The Waterlane Residence is a 6500 square foot private residence on the shores of Mahone Bay in Nova Scotia. It’s in-town location – near the town ferry and adjacent to a major pedestrian thoroughfare – provided a series of challenges for the design and the construction of the house. Moreover, the complexities of building so close to the water in a climate that faces the occasional hurricane also strongly shaped its expression. The design and materiality of the house was thus born from a series of oppositions – town v. water, public v. private, industrial v. residential, close v. distant, traditional v. modern, and open v. closed (vis a vis weather, views, and water access) – that all pressured the eventual form of the house.
The very public nature of the compact site engendered a more traditional and private “back” of the house as it faces the town and the neighbors but opens up to a much more open, glassy and modern expression on the water side. The materials and forms of the house are typical and traditional for the area – cedar shingle siding and cedar shake roofs – but the detailing is crisply modern and takes advantage of advances in construction materials and technology.
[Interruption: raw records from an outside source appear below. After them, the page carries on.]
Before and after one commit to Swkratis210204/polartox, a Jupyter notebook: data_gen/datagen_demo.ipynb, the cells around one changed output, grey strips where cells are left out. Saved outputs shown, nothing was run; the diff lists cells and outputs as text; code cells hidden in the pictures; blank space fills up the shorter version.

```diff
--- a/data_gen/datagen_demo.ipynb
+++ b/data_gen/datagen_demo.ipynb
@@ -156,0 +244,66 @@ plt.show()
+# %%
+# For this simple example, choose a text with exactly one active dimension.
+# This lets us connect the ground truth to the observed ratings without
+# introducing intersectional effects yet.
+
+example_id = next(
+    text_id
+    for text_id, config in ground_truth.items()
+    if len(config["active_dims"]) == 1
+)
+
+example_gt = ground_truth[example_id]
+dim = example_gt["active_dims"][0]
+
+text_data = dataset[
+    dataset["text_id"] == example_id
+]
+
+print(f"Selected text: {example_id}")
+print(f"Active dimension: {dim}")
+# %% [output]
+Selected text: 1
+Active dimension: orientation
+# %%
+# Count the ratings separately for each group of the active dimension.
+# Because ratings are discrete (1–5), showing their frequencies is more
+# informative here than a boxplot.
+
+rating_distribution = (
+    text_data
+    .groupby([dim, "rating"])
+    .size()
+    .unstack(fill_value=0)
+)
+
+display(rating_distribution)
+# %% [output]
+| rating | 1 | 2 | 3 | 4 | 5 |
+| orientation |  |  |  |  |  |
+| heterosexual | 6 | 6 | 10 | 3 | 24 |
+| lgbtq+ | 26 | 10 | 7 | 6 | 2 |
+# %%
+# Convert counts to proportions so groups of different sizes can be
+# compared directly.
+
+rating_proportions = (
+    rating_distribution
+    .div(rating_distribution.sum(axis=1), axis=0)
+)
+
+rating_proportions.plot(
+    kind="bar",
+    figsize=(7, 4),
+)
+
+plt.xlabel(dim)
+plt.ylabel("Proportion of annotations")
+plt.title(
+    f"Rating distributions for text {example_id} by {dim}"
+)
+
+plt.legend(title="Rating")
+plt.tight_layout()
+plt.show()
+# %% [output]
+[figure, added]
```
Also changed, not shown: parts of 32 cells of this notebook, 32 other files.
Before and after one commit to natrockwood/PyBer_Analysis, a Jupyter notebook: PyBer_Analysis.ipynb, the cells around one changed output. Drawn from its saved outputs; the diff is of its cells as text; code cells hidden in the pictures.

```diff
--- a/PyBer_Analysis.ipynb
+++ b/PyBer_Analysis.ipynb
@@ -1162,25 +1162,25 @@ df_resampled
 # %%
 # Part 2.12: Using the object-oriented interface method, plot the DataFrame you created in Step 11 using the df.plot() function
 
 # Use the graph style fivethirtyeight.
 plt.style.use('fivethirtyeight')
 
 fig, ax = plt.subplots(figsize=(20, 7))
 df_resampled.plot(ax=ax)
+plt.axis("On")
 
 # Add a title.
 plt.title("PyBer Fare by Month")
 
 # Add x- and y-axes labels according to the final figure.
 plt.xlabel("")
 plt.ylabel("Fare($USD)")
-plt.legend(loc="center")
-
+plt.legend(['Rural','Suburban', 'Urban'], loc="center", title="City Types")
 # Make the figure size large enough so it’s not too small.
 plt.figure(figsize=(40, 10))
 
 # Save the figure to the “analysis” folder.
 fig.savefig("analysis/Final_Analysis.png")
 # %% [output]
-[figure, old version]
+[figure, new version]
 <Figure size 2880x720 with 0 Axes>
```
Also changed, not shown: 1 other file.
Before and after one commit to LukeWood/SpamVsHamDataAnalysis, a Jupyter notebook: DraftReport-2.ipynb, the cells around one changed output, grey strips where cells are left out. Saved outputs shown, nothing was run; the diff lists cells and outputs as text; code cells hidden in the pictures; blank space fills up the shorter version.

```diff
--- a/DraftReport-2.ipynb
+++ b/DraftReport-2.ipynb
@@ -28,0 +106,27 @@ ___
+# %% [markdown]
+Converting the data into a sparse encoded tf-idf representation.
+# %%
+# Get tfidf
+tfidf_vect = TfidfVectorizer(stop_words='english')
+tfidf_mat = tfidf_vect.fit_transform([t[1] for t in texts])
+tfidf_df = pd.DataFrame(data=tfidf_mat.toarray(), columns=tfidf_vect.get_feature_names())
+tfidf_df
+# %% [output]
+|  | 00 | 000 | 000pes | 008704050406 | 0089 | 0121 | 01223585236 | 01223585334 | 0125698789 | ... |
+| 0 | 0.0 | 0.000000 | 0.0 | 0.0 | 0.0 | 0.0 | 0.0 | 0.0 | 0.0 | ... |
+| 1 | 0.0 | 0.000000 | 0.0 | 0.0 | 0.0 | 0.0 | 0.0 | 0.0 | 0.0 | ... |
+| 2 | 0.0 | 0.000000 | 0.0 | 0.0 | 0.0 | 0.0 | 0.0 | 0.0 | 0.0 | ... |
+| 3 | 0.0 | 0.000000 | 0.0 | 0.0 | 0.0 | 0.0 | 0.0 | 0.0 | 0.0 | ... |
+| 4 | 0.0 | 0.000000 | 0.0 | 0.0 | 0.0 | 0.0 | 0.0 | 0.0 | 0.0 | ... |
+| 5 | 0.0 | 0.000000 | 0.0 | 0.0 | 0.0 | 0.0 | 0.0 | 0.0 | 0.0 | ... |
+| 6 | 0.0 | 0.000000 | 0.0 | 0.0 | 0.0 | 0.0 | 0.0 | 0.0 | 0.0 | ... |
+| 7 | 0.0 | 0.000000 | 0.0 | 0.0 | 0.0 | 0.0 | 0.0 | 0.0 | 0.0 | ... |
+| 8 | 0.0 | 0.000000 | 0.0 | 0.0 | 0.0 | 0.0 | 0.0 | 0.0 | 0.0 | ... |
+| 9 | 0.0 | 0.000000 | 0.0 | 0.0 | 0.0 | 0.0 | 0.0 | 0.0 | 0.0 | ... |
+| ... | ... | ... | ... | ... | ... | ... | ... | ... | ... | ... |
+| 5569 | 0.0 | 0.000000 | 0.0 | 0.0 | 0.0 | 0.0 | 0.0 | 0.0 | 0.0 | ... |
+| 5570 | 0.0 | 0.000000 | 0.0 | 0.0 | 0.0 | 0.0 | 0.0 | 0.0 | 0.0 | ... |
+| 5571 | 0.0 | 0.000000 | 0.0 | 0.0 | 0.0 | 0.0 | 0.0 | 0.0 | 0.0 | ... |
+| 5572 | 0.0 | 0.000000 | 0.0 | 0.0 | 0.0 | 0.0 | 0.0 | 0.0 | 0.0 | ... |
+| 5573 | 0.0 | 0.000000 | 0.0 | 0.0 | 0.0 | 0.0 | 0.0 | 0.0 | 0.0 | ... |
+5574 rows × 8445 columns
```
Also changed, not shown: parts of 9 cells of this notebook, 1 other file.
The Great Room pavilion is the embodiment of the project – closed and guarded with high windows on the town/ferry side and clothed in stone and shingle, it is all glass, windows, doors, deck and views to the water.